Stored items:
*-*-*

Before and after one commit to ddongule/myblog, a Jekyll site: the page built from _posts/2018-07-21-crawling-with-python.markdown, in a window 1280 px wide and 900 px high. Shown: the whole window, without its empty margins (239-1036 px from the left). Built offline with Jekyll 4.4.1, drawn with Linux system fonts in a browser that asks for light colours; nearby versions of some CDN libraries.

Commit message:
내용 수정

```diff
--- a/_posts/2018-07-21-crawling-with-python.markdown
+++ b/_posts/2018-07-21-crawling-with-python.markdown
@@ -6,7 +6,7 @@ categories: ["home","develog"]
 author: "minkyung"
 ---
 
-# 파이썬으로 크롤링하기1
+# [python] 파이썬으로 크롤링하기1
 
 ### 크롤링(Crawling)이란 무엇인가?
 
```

*-*-*

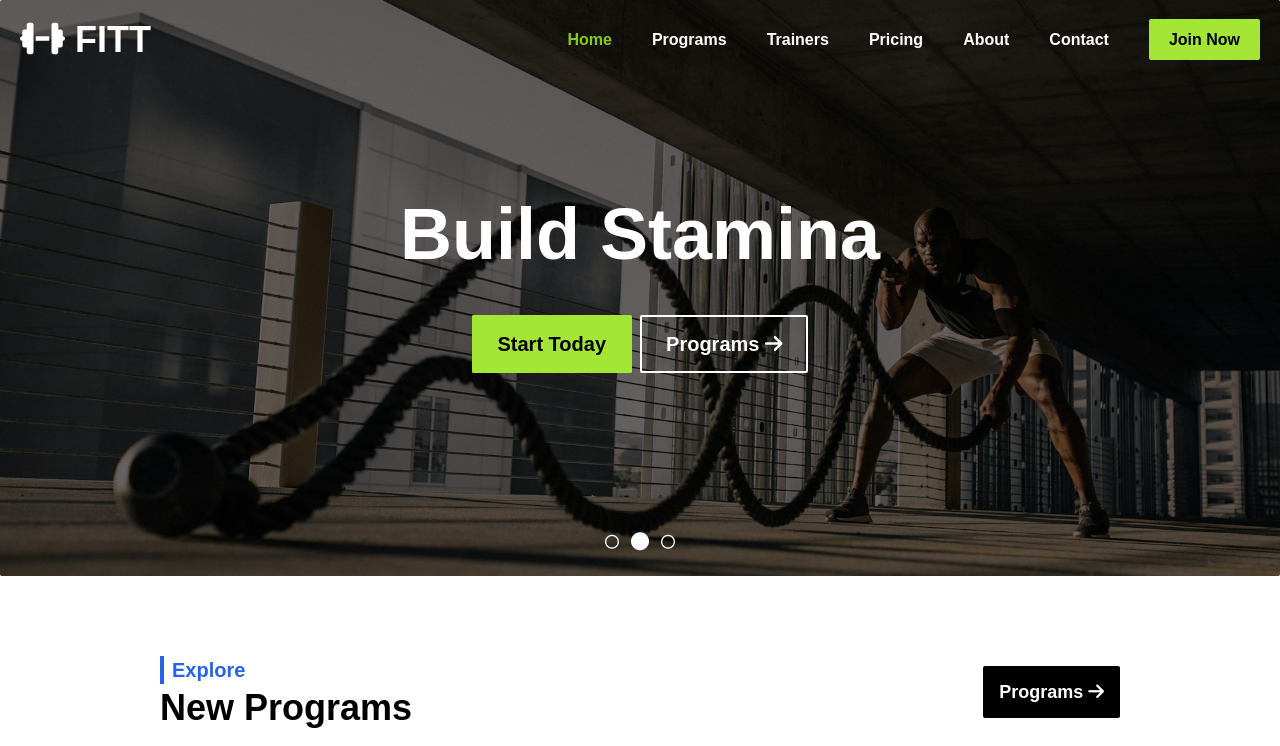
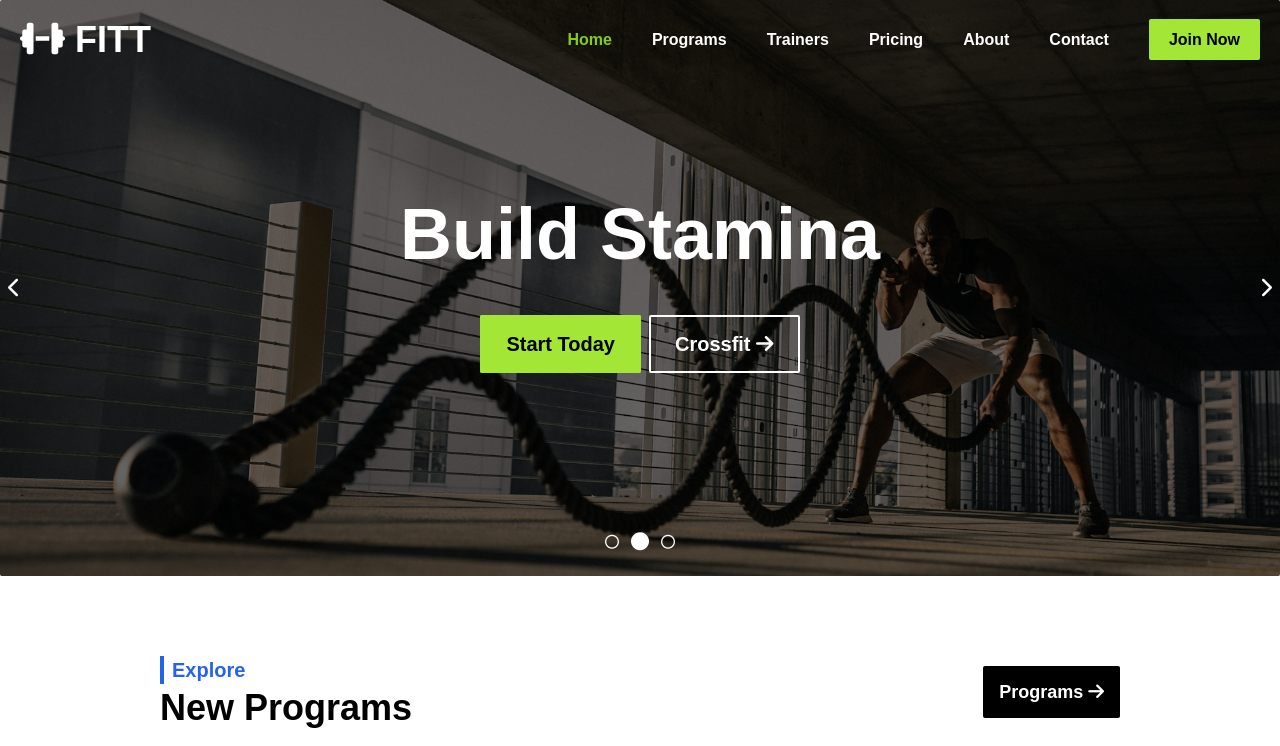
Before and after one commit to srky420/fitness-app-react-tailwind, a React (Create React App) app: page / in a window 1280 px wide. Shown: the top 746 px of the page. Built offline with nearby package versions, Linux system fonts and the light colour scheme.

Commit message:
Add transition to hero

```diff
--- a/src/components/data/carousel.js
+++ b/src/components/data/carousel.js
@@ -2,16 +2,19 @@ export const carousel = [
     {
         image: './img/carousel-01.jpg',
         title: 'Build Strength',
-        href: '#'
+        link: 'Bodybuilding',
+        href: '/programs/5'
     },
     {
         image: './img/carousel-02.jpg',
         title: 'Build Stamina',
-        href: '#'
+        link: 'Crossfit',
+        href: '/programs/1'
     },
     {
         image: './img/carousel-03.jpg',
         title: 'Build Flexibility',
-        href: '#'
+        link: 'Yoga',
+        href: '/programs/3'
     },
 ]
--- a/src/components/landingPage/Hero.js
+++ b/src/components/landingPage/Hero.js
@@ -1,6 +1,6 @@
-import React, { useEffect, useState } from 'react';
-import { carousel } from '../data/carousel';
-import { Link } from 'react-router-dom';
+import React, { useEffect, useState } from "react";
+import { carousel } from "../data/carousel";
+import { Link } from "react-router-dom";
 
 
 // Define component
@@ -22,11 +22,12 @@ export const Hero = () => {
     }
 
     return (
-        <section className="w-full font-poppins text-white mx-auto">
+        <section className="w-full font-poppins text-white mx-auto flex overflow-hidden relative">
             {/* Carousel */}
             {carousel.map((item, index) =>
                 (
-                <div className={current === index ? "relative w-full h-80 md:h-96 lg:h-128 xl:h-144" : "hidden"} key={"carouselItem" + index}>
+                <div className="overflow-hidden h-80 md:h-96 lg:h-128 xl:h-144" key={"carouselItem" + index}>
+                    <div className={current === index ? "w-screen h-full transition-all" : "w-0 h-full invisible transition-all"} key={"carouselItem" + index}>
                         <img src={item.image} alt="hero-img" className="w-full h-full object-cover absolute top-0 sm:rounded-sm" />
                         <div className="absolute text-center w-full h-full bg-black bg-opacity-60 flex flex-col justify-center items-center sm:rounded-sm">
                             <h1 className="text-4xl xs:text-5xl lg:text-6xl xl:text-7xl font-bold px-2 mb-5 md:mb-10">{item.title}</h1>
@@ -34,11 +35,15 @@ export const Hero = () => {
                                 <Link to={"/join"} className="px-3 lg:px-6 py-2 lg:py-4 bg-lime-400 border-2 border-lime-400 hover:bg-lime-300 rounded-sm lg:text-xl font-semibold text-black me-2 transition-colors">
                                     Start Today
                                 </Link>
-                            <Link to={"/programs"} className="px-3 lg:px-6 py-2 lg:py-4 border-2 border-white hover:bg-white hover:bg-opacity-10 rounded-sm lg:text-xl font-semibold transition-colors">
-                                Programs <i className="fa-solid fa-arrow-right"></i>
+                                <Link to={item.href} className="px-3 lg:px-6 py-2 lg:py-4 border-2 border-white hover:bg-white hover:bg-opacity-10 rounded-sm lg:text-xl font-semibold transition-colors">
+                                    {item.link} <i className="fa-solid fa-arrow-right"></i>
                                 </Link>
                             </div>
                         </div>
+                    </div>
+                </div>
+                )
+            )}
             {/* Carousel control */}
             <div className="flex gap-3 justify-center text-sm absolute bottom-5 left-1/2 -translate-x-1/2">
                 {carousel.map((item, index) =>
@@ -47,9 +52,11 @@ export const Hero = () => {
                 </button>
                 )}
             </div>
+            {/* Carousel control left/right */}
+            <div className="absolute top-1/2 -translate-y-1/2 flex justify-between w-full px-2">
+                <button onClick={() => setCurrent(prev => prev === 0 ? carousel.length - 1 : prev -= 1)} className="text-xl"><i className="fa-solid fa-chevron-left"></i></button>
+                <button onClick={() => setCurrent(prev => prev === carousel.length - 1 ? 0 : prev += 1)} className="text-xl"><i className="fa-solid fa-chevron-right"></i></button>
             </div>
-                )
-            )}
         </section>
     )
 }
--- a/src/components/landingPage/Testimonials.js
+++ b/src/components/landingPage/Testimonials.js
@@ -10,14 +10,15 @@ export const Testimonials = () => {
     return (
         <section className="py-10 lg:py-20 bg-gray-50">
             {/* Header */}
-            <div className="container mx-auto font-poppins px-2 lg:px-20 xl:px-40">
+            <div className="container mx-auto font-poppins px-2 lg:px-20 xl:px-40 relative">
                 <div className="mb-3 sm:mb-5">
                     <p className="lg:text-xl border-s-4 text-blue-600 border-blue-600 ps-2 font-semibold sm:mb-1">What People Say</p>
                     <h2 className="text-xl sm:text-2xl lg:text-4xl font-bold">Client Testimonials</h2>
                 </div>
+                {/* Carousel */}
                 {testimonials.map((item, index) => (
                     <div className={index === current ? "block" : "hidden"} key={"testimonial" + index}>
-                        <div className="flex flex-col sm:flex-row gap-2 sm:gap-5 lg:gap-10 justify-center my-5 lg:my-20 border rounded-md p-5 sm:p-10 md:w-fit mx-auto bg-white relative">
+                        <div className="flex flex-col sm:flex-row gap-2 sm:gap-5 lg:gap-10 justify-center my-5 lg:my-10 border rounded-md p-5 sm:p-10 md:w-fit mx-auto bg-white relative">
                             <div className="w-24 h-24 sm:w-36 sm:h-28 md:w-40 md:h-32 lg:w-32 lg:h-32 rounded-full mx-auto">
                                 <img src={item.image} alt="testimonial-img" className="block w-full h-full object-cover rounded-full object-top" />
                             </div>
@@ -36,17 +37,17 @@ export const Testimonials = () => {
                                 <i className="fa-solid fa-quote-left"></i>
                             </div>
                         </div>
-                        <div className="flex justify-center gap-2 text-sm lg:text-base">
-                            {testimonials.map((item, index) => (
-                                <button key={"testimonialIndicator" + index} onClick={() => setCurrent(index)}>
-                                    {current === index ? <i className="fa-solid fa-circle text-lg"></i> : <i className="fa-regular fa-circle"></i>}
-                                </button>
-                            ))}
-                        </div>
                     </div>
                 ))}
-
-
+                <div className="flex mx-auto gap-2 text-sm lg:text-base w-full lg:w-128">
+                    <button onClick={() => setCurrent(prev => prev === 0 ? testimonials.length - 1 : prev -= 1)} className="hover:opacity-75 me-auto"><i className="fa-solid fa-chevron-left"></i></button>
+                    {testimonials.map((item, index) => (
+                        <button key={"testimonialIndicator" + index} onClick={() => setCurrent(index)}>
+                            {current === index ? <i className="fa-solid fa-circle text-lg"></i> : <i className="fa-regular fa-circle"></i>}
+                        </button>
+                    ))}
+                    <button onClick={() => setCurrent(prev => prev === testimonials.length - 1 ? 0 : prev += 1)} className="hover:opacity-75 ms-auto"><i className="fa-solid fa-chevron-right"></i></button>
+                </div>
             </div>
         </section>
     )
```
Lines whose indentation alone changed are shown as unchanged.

*-*-*

Look through the data and gather every line with the string "center" in it.

                         <div className="absolute text-center w-full h-full bg-black bg-opacity-60 flex flex-col justify-center items-center sm:rounded-sm">
             <div className="flex gap-3 justify-center text-sm absolute bottom-5 left-1/2 -translate-x-1/2">
-                        <div className="flex flex-col sm:flex-row gap-2 sm:gap-5 lg:gap-10 justify-center my-5 lg:my-20 border rounded-md p-5 sm:p-10 md:w-fit mx-auto bg-white relative">
+                        <div className="flex flex-col sm:flex-row gap-2 sm:gap-5 lg:gap-10 justify-center my-5 lg:my-10 border rounded-md p-5 sm:p-10 md:w-fit mx-auto bg-white relative">
-                        <div className="flex justify-center gap-2 text-sm lg:text-base">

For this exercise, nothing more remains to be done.